■ REQUIREMENT ■
Which lines run from the line with "The diagram in README.md" to the end of the entries? Write out exactly those, leaving out the pictures.

■ DATASET EXCERPTS ■
##########
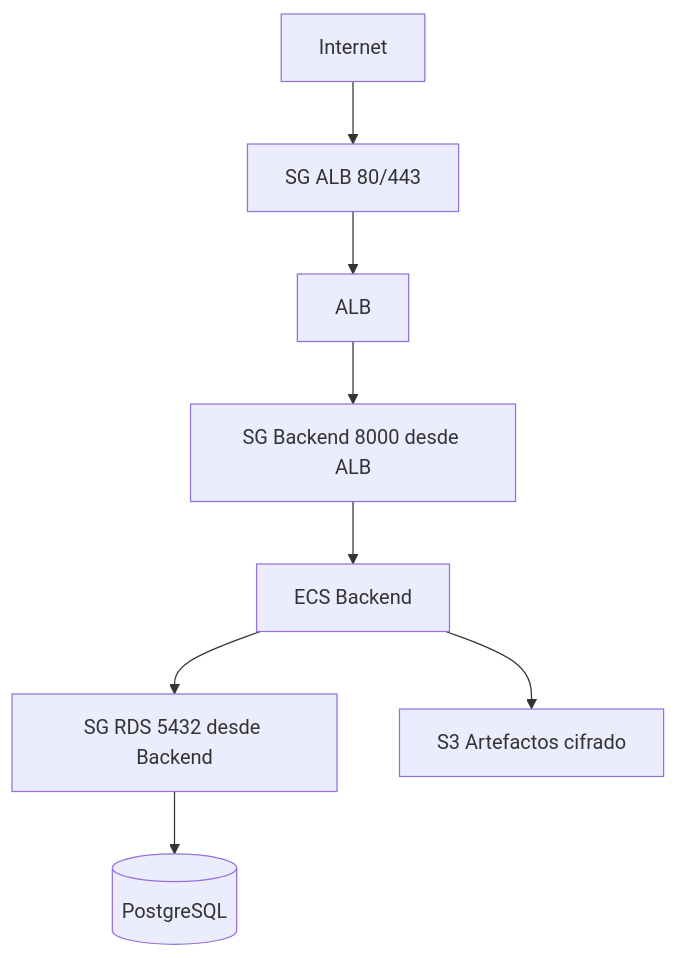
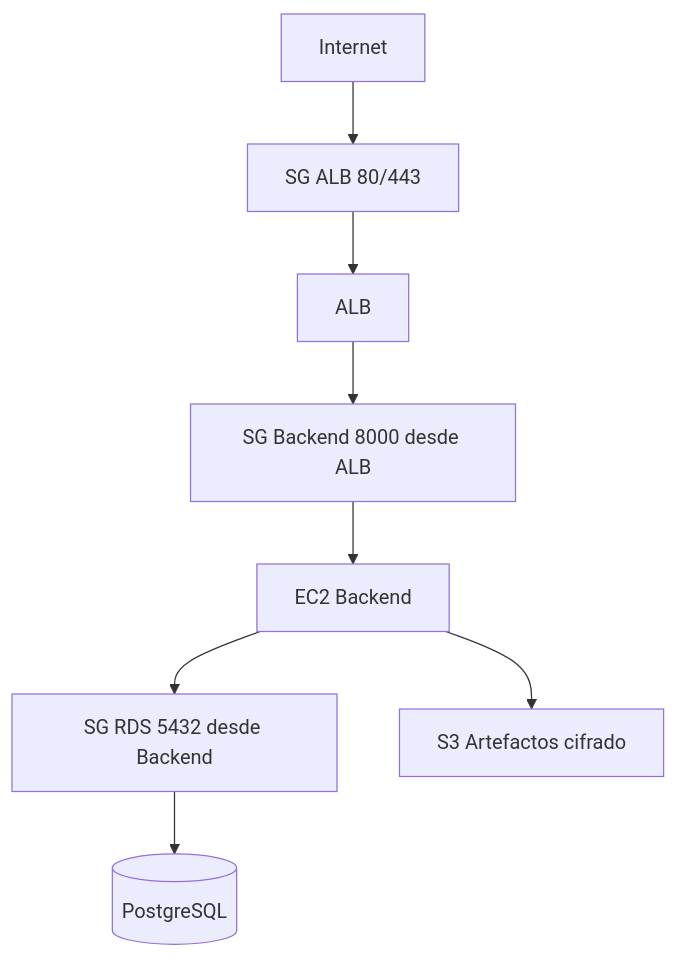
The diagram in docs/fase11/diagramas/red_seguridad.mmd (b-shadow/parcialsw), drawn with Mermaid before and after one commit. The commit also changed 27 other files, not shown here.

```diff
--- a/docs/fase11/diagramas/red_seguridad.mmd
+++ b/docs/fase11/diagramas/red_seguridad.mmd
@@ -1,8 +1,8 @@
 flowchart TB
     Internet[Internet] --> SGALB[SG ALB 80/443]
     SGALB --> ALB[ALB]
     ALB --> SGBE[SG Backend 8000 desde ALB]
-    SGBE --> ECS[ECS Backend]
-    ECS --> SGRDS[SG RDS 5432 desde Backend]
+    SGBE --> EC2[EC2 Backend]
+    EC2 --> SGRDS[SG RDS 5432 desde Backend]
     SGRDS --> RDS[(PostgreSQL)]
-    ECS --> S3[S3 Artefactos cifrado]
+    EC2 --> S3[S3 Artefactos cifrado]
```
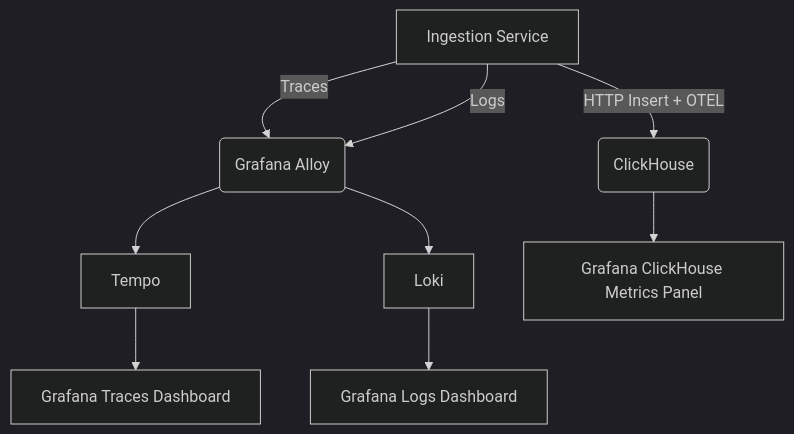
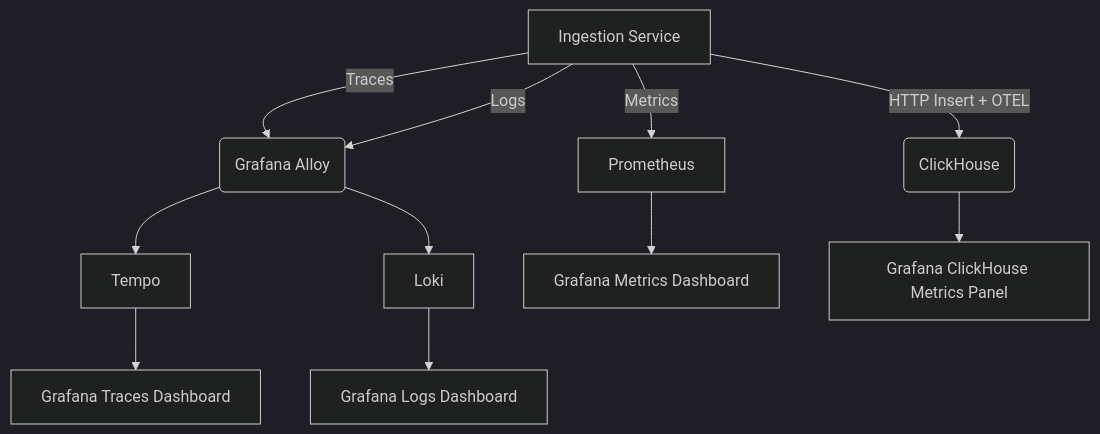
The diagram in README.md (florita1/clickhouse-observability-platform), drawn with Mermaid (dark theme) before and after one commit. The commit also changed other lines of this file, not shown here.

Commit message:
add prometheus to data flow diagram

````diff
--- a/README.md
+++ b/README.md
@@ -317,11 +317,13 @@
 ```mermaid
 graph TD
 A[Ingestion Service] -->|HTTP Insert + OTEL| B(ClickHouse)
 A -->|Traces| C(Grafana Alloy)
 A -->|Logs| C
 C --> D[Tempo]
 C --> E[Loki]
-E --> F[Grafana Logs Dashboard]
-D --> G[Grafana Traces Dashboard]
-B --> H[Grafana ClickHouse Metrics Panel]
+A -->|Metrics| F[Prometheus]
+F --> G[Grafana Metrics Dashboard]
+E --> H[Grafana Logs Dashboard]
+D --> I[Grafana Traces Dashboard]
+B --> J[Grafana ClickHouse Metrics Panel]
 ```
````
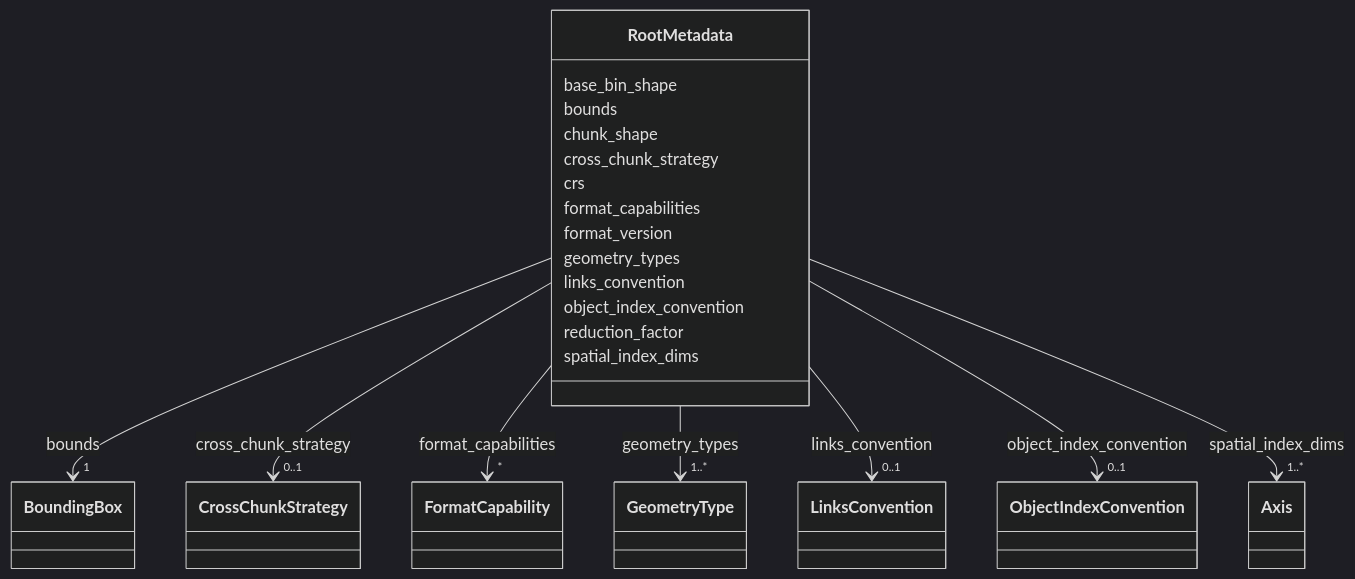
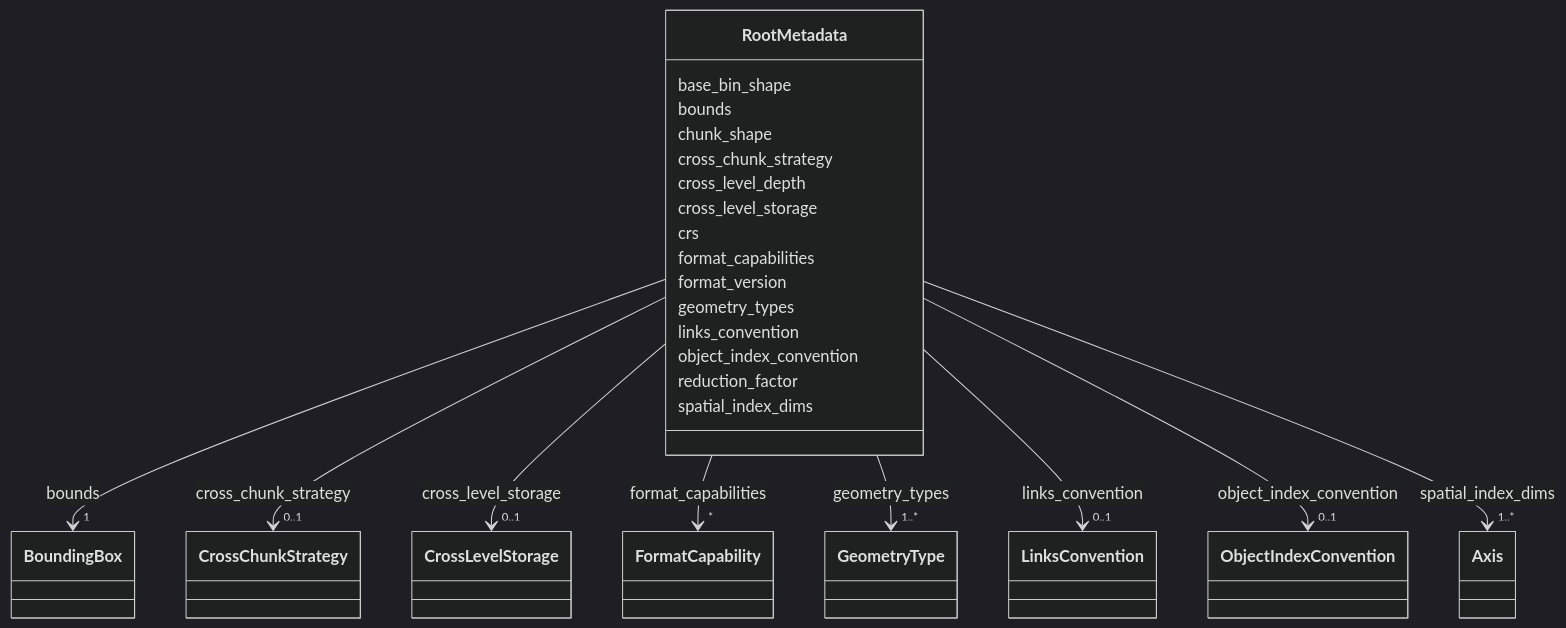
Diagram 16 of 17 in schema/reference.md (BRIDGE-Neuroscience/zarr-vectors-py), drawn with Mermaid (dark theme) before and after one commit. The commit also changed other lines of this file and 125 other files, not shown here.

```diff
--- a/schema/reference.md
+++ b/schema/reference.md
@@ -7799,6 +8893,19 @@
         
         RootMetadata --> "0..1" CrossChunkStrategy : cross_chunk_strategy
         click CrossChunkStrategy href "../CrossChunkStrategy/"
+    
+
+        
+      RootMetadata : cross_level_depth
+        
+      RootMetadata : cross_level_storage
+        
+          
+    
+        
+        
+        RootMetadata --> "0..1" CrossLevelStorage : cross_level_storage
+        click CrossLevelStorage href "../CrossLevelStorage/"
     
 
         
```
##########
■ ANSWER BELOW ■
The diagram in README.md (florita1/clickhouse-observability-platform), drawn with Mermaid (dark theme) before and after one commit. The commit also changed other lines of this file, not shown here.

Commit message:
add prometheus to data flow diagram

````diff
--- a/README.md
+++ b/README.md
@@ -317,11 +317,13 @@
 ```mermaid
 graph TD
 A[Ingestion Service] -->|HTTP Insert + OTEL| B(ClickHouse)
 A -->|Traces| C(Grafana Alloy)
 A -->|Logs| C
 C --> D[Tempo]
 C --> E[Loki]
-E --> F[Grafana Logs Dashboard]
-D --> G[Grafana Traces Dashboard]
-B --> H[Grafana ClickHouse Metrics Panel]
+A -->|Metrics| F[Prometheus]
+F --> G[Grafana Metrics Dashboard]
+E --> H[Grafana Logs Dashboard]
+D --> I[Grafana Traces Dashboard]
+B --> J[Grafana ClickHouse Metrics Panel]
 ```
````
Diagram 16 of 17 in schema/reference.md (BRIDGE-Neuroscience/zarr-vectors-py), drawn with Mermaid (dark theme) before and after one commit. The commit also changed other lines of this file and 125 other files, not shown here.

```diff
--- a/schema/reference.md
+++ b/schema/reference.md
@@ -7799,6 +8893,19 @@
         
         RootMetadata --> "0..1" CrossChunkStrategy : cross_chunk_strategy
         click CrossChunkStrategy href "../CrossChunkStrategy/"
+    
+
+        
+      RootMetadata : cross_level_depth
+        
+      RootMetadata : cross_level_storage
+        
+          
+    
+        
+        
+        RootMetadata --> "0..1" CrossLevelStorage : cross_level_storage
+        click CrossLevelStorage href "../CrossLevelStorage/"
     
 
         
```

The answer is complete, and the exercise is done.